Version difference data:

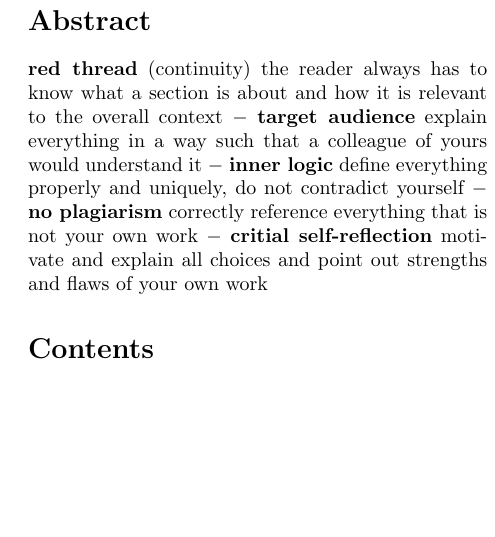
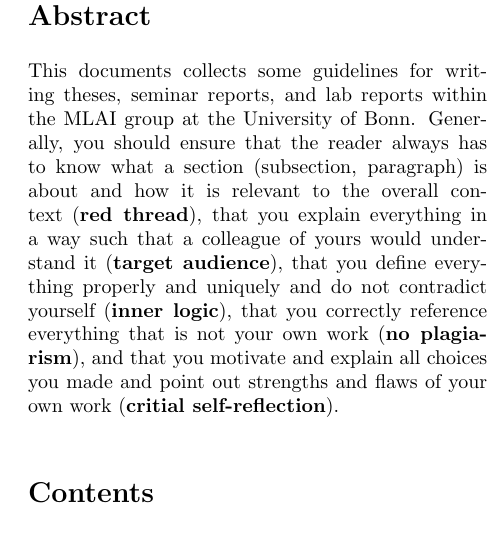
Before and after one commit to mlai-bonn/student_guide_reports_and_theses, a LaTeX document (student_guide_reports_theses.tex): part of one column of page 1 of 4, cut so that both start at the same text, the shorter picture padded with empty space. Compiled offline with pdfLaTeX.

Commit message:
write abstract in a more appealing way

```diff
--- a/student_guide_reports_theses.tex
+++ b/student_guide_reports_theses.tex
@@ -21,7 +21,10 @@
 \maketitle
 
 \begin{abstract}
-	 \textbf{red thread} (continuity) the reader always has to know what a section is about and how it is relevant to the overall context $-$ \textbf{target audience} explain everything in a way such that a colleague of yours would understand it $-$ \textbf{inner logic} define everything properly and uniquely, do not contradict yourself  $-$ \textbf{no plagiarism} correctly reference everything that is not your own work  $-$ \textbf{critial self-reflection} motivate and explain all choices and point out strengths and flaws of your own work
+	This documents collects some guidelines for writing theses, seminar reports, and lab reports within the MLAI group at the University of Bonn.
+	Generally, you should ensure that
+	the reader always has to know what a section (subsection, paragraph) is about and how it is relevant to the overall context (\textbf{red thread}), that you explain everything in a way such that a colleague of yours would understand it (\textbf{target audience}), that you define everything properly and uniquely and do not contradict yourself (\textbf{inner logic}), that you correctly reference everything that is not your own work (\textbf{no plagiarism}), and that you motivate and explain all choices you made and point out strengths and flaws of your own work (\textbf{critial self-reflection}).
+
 \end{abstract}
 
 \tableofcontents
```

→ Exercise requirements: Retype all of the data above word for word, excluding the pictures.

→ Answer below:
Before and after one commit to mlai-bonn/student_guide_reports_and_theses, a LaTeX document (student_guide_reports_theses.tex): part of one column of page 1 of 4, cut so that both start at the same text, the shorter picture padded with empty space. Compiled offline with pdfLaTeX.

Commit message:
write abstract in a more appealing way

```diff
--- a/student_guide_reports_theses.tex
+++ b/student_guide_reports_theses.tex
@@ -21,7 +21,10 @@
 \maketitle
 
 \begin{abstract}
-	 \textbf{red thread} (continuity) the reader always has to know what a section is about and how it is relevant to the overall context $-$ \textbf{target audience} explain everything in a way such that a colleague of yours would understand it $-$ \textbf{inner logic} define everything properly and uniquely, do not contradict yourself  $-$ \textbf{no plagiarism} correctly reference everything that is not your own work  $-$ \textbf{critial self-reflection} motivate and explain all choices and point out strengths and flaws of your own work
+	This documents collects some guidelines for writing theses, seminar reports, and lab reports within the MLAI group at the University of Bonn.
+	Generally, you should ensure that
+	the reader always has to know what a section (subsection, paragraph) is about and how it is relevant to the overall context (\textbf{red thread}), that you explain everything in a way such that a colleague of yours would understand it (\textbf{target audience}), that you define everything properly and uniquely and do not contradict yourself (\textbf{inner logic}), that you correctly reference everything that is not your own work (\textbf{no plagiarism}), and that you motivate and explain all choices you made and point out strengths and flaws of your own work (\textbf{critial self-reflection}).
+
 \end{abstract}
 
 \tableofcontents
```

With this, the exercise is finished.